Normally, investitures like these take place at Buckingham Palace. But given that the Queen has been isolating at Windsor during lockdown, she will complete the official engagement in person there.
It is one of the first official engagements the Queen has completed during the coronavirus pandemic.
The ceremony will not be available to watch in person, and the public have been discouraged from going to Windsor to view the proceedings.
Of the honour, Captain Tom said in a Tweet a few days ago that it will ‘be the most special of days for me’.
So what has been Tom’s journey towards his knighthood?
Captain Tom’s journey to a knighthood
Having recently celebrated his 100th birthday, Tom has done a huge amount to earn his honour – not least his recent fundraising work for the NHS.
Tom was born in Keighley in West Yorkshire.

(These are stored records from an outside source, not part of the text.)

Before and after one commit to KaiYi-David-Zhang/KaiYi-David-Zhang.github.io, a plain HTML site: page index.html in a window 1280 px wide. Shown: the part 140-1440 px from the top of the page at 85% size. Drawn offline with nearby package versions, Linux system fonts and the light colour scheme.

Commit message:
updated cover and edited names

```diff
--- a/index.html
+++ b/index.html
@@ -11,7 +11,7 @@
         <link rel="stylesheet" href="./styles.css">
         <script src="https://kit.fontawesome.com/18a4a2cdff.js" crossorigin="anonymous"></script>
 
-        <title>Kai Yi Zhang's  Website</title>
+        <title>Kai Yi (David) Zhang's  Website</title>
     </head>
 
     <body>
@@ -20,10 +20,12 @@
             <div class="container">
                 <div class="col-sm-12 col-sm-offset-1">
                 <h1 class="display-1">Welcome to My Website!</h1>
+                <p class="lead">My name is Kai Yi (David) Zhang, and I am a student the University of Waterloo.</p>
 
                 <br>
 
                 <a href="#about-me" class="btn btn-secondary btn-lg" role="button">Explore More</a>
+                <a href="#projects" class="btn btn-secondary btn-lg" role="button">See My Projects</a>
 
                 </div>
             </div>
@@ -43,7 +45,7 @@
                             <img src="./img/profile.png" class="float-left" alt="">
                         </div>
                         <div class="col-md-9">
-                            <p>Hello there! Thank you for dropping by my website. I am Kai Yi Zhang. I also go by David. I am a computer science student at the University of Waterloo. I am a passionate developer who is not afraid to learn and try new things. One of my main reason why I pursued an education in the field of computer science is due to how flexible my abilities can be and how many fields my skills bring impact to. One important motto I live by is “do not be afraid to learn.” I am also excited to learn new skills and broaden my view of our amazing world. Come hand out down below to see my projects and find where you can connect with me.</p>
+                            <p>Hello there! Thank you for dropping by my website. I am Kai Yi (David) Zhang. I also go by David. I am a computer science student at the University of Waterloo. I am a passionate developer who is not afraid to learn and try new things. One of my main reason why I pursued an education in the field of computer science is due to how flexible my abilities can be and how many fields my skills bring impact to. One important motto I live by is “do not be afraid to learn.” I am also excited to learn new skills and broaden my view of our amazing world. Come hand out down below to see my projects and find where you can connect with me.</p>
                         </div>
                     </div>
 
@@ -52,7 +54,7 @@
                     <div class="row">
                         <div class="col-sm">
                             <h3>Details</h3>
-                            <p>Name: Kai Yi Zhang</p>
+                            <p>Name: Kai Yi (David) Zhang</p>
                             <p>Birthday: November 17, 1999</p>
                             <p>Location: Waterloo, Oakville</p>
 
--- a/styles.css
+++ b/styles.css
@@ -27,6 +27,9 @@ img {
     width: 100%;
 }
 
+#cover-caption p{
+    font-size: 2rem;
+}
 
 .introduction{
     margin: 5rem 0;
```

When he was younger, Captain Tom served as an officer in India, the Burma campaign, and Sumatra during the Second World War. He later became an instructor in armoured warfare, too.
After his service in the war, he worked as a managing director of a concrete company – and even enjoyed motorcycle racing in his spare time.
At the beginning of April, Tom decided to walk 100 laps of his garden in Bedfordshire, to try and raise £1000 for NHS Charities Together before his 100th birthday on 30th April.
And of course, he far surpassed his target, earning £1 million initially after just a few days of fundraising, following media attention and press stories on his efforts.
During the course of his efforts, Tom was also asked to open the NHS Nightingale Hospital in Harrogate, which he did alongside his daughter via video-link.
Tom also achieved a number one single during lockdown, taking part in a cover of ‘You’ll Never Walk Alone’ with Michael Ball.
Later that month, Tom was made a honorary colonal by the Army Foundation College as a result of his fundraising efforts. He was also given a Pride of Britain award from Carol Vorderman for his NHS charity walk – so he certainly had a very busy lockdown!
On the morning of Tom’s 100th birthday, he had raised £30 million in donations, despite finishing his 100 laps a few days earlier. The fundraising stayed open for a few days following his birthday, finishing with a whopping £32 million total.
Overwhelmingly, he was sent more than 125,000 birthday cards, many of which were displayed in the Great Hall of Bedford School. He also received a card, and no doubt a birthday telegram celebrating his centenary on his birthday as well.
During the pandemic, NHS staff held up signs for Captain Tom during the weekly ‘Clap for Carers’ – proving just how much of a hero he became for the country during an incredibly difficult time.
He now even holds two Guinness World Records – as the fundraiser who has raised the greatest amount of money in an individual charity walk, and as the oldest person to achieve a number-one single in the UK charts. In April, he was also surprised on Good Morning Britain with a Pride of Britain Award, and a personal message from the Queen.
Captain Tom’s knighthood was announced by Boris Johnson during lockdown, and he will finally receive the honour today.